Director & App Developer

Starting your own business after graduation requires a lot of luck, focus and hard graft. The work you’re able to produce has to be of high enough quality to showcase your competency to new clients and generate new leads through referral.

Dog tie
Pictured: successful businessman

Michael Hayes runs app development company Add Jam and digital business incubator and meetup RookieOven in Glasgow. He studied Computer Science at Strathclyde before getting involved in a tech startup:

“While finishing my undergrad I joined a fellow student, Chris McCann, in starting Dizeo, a safe social network for kids. It ran for 12 months and in that time we made every mistake imaginable. It was a failure but ultimately one of the best learning experiences of my life. After Dizeo failed I was focused on moving to the US and I felt a Masters would help with getting a visa.“

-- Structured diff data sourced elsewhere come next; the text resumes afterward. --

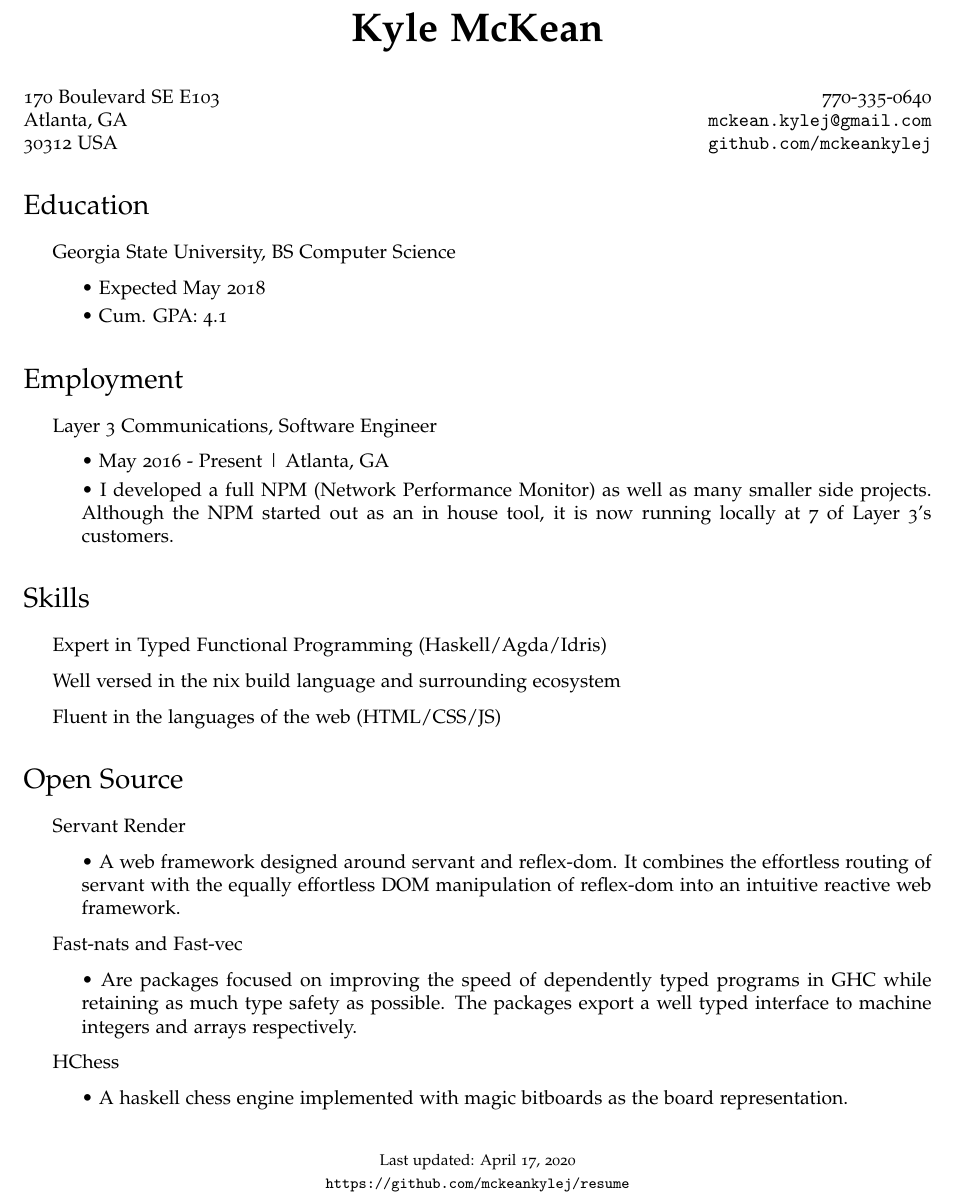
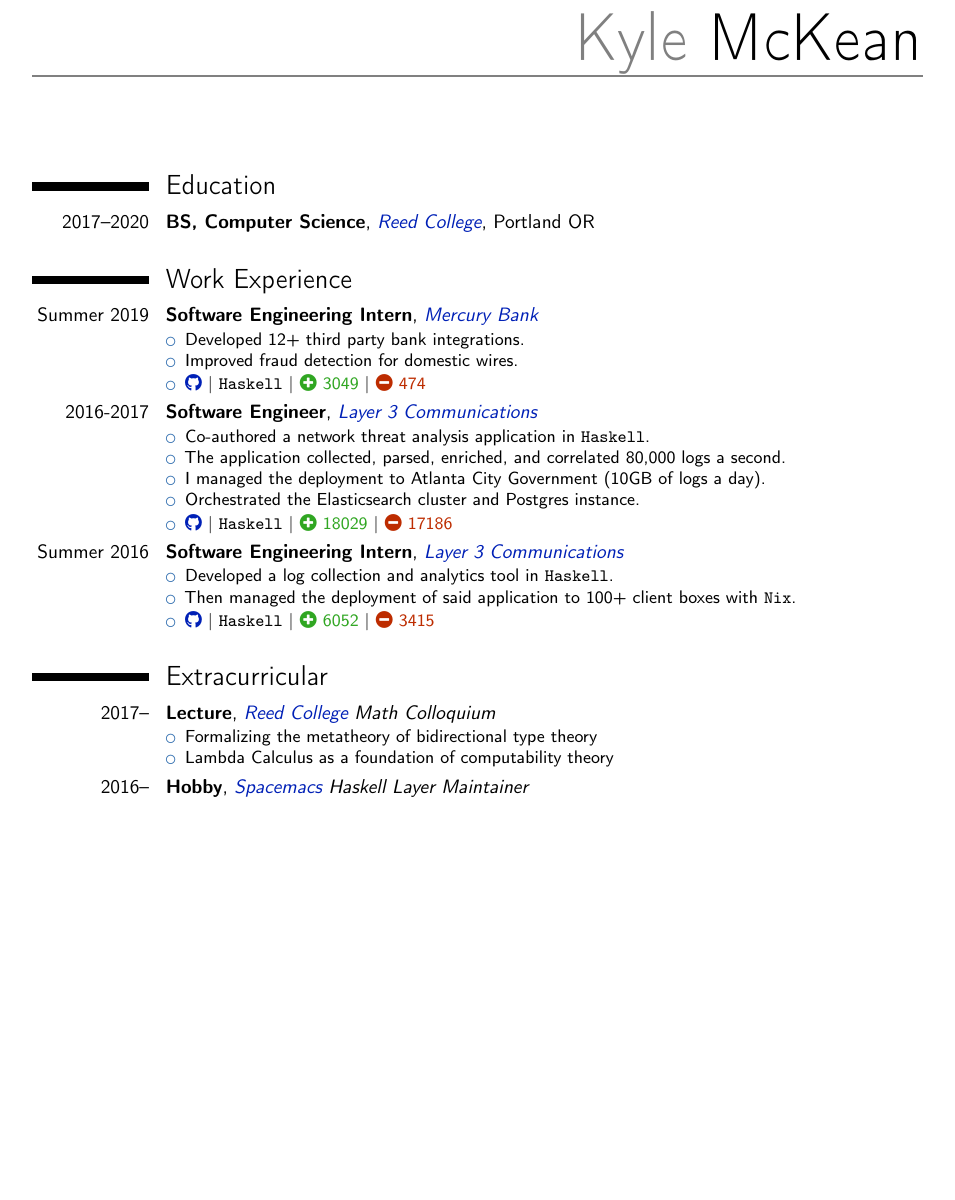
Before and after one commit to aljce/resume, a LaTeX CV (resume.tex): part of the page, cut so that both start at the same text, the shorter picture padded with empty space. Compiled offline with pdfLaTeX.

Commit message:
make relevant

```diff
--- a/resume.tex
+++ b/resume.tex
@@ -7,5 +9,4 @@
-\usepackage[sc,osf]{mathpazo}
+%\usepackage{fontspec}
 
-\def\name{Kyle McKean}
+\usepackage{tikz}
 
-\def\footerlink{https://github.com/mckeankylej/resume}
@@ -14 +28,0 @@
-\hypersetup{
@@ -46 +100,3 @@
 
+\begin{document}
+\makecvtitle{}
@@ -49 +103,22 @@
 
+\section{Education}
+\cventry{2017--2020}
+        {BS, Computer Science}
+        {\wlink{https://reed.edu/}{Reed College}}
+        {Portland OR}{}
+        {}
+
+\vfill{}
+
+\section{Work Experience}
+
+\cventry{Summer 2019}
+        {Software Engineering Intern}
+        {\wlink{https://mercury.co/}{Mercury Bank}}
+        {}{}
+        {
+\begin{itemize}
+\item Developed 12+ third party bank integrations.
+\item Improved fraud detection for domestic wires.
+\item \ghub{Haskell}{mercury-technologies}{3049}{474}
+\end{itemize}
@@ -57,60 +125,70 @@
 }
 
-\begin{document}
+\cventry{2016-2017}
+        {Software Engineer}
+        {\wlink{http://layer3com.com/}{Layer 3 Communications}}
+        {}{}
+        {
+\begin{itemize}
+\item Co-authored a network threat analysis application in \lang{Haskell}.
+\item The application collected, parsed, enriched, and correlated 80,000 logs
+  a second.
+\item I managed the deployment to Atlanta City Government (10GB of logs a day).
+\item Orchestrated the Elasticsearch cluster and Postgres instance.
+\item \ghub{Haskell}{layer-3-communications}{18029}{17186}
+\end{itemize}
+}
 
-\centerline{\huge \bf \name}
-
-\vspace{0.25in}
-
-170 Boulevard SE E103 \hfill 770-335-0640 \\
-Atlanta, GA           \hfill \href{mailto:mckean.kylej@gmail.com}{\tt mckean.kylej@gmail.com} \\
-30312 USA             \hfill \href{https://github.com/mckeankylej}{\tt github.com/mckeankylej}
-
-\section*{Education}
-
+\cventry{Summer 2016}
+        {Software Engineering Intern}
+        {\wlink{http://layer3com.com/}{Layer 3 Communications}}
+        {}{}
+        {
 \begin{itemize}
-  \item Georgia State University, BS Computer Science
-  \begin{itemize}
-      \item \textbullet{} Expected May 2018
-      \item \textbullet{} Cum. GPA: 4.1
-  \end{itemize}
-
+\item Developed a log collection and analytics tool in \lang{Haskell}.
+\item Then managed the deployment of said application to 100+ client boxes with \lang{Nix}.
+\item \ghub{Haskell}{layer-3-communications}{6052}{3415}
 \end{itemize}
+}
 
 
-\section*{Employment}
+\vfill{}
 
-\begin{itemize}
-    \item Layer 3 Communications, Software Engineer
-    \begin{itemize}
-        \item \textbullet{} May 2016 - Present | Atlanta, GA
-        \item \textbullet{} I developed a full NPM (Network Performance Monitor) as well as many smaller side projects. Although the NPM started out as an in house tool, it is now running locally at 7 of Layer 3's customers.
-    \end{itemize}
-\end{itemize}
+\section{Extracurricular}
 
-\section*{Skills}
 
-\begin{itemize}
-    \item Expert in Typed Functional Programming (Haskell/Agda/Idris)
-    \item Well versed in the nix build language and surrounding ecosystem
-    \item Fluent in the languages of the web (HTML/CSS/JS)
-\end{itemize}
+% \cventry{2016--}
+%         {Hobby}
+%         {\wlink{http://nixos.org}{NixOS} Package Maintainer}
+%         {}{}{
+% Maintainer for %
+% \nixpkg{pkgs/servers/search/elasticsearch/default.nix}{elasticsearch}, %
+% \nixpkg{nixos/modules/services/monitoring/graphite.nix}{graphite}, and %
+% \nixpkg{nixos/modules/services/monitoring/graphana.nix}{graphana}.%
+% }
 
-\section*{Open Source}
+\cventry{2017--}
+        {Lecture}
+        {\wlink{http://reed.edu}{Reed College} Math Colloquium}
+        {}{}{
+          \begin{itemize}
+          \item Formalizing the metatheory of bidirectional type theory
+          \item Lambda Calculus as a foundation of computability theory
+          \end{itemize}
+          % I gave a talk in 2017 on formalizing the metatheory of bidirectional
+          % type theory \\ with a focus on implementation details. \\
+          % In 2018 I gave a talk on lambda calculus as a foundation of
+          % computability theory.
+}
 
-\begin{itemize}
-    \item \href{https://github.com/mckeankylej/servant-render}{Servant Render}
-    \begin{itemize}
-        \item \textbullet{} A web framework designed around servant and reflex-dom. It combines the effortless routing of servant with the equally effortless DOM manipulation of reflex-dom into an intuitive reactive web framework.
-    \end{itemize}
-    \item \href{https://github.com/mckeankylej/fast-nats}{Fast-nats} and      \href{https://github.com/mckeankylej/fast-vec}{Fast-vec}
-    \begin{itemize}
-        \item \textbullet{} Are packages focused on improving the speed of dependently typed programs in GHC while retaining as much type safety as possible. The packages export a well typed interface to machine integers and arrays respectively.
-    \end{itemize}
-    \item \href{https://github.com/mckeankylej/hchess}{HChess}
-    \begin{itemize}
-        \item \textbullet{} A  haskell chess engine implemented with magic bitboards as the board representation.
-    \end{itemize}
-\end{itemize}
+\cventry{2016--}
+        {Hobby}
+        {\wlink{http://spacemacs.org}{Spacemacs} Haskell Layer Maintainer}
+        {}{}{
+          \begin{itemize}
+          \item Created the dante-spacemacs interop.
+          \item This is one of the most widely used IDE experiences for
+            \lang{Haskell}.
+          \end{itemize}
+}
 
-\bigskip
@@ -119,6 +212,0 @@
-\begin{center}
-  \begin{footnotesize}
-    Last updated: \today \\
-    \href{\footerlink}{\texttt{\footerlink}}
-  \end{footnotesize}
-\end{center}
```
Also changed, not shown: resume.tex (167 more changed lines), 1 other file.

Michael then went on to do a masters in Product Development:

“While doing my Masters I founded RookieOven hoping to improve the tech scene in Glasgow and try to instill a bit of the Silicon Valley culture into Scotland. I took a job at Strathclyde and I decided to stay in Scotland but never gave up on my ambition to found my own business. I worked at the University for around 12 months then joined Future Cities.”

Future City was an initiative funded by InnovateUK but ran by Glasgow City Council to gather and utilise data and make it publicly available in order to help improve public services and introduce smart solutions to some of the city’s problems.

Black Mirror
“Smart solutions” in a non Black Mirror way

Michael worked there with his current business partner, both as contractors:

“Chris and I created a load of products for them. We had a huge level of freedom to create products and drive the direction of what we were making. We did all aspects of creating them from technical to UI design. Our contract was initially 7 months but we got an extension. I met a tonne of great people in public and private sector working there.”

Michael was fairly confident in his abilities as a product designer and developer leaving University. He values the personal, planning and time management skills he gained from his first contract and his exposure to public sector work when it comes to running his own business today. The biggest lessons he learned were to embrace failure, learn from it and keep moving forward.

Doing a long term contract or working as a junior for a brief period – in any digital business – means exposure to the kinds of things you’ll need to deal with as a business owner with a salary, benefits and less risk. If you’re an excellent animator with your own clients or have a great idea for a product and a group of friends willing to help you build it, that doesn’t mean you shouldn’t take a shot and start your own business. Just make sure you seek as much advice as you can from people who’ve successfully done similar things before you do so. It doesn’t hurt to look for these people in Scotland either. Not everyone with a good idea is the next Branson, Zuckerburg or Jobs and their advice isn’t always sacrosanct.

< Back to Stories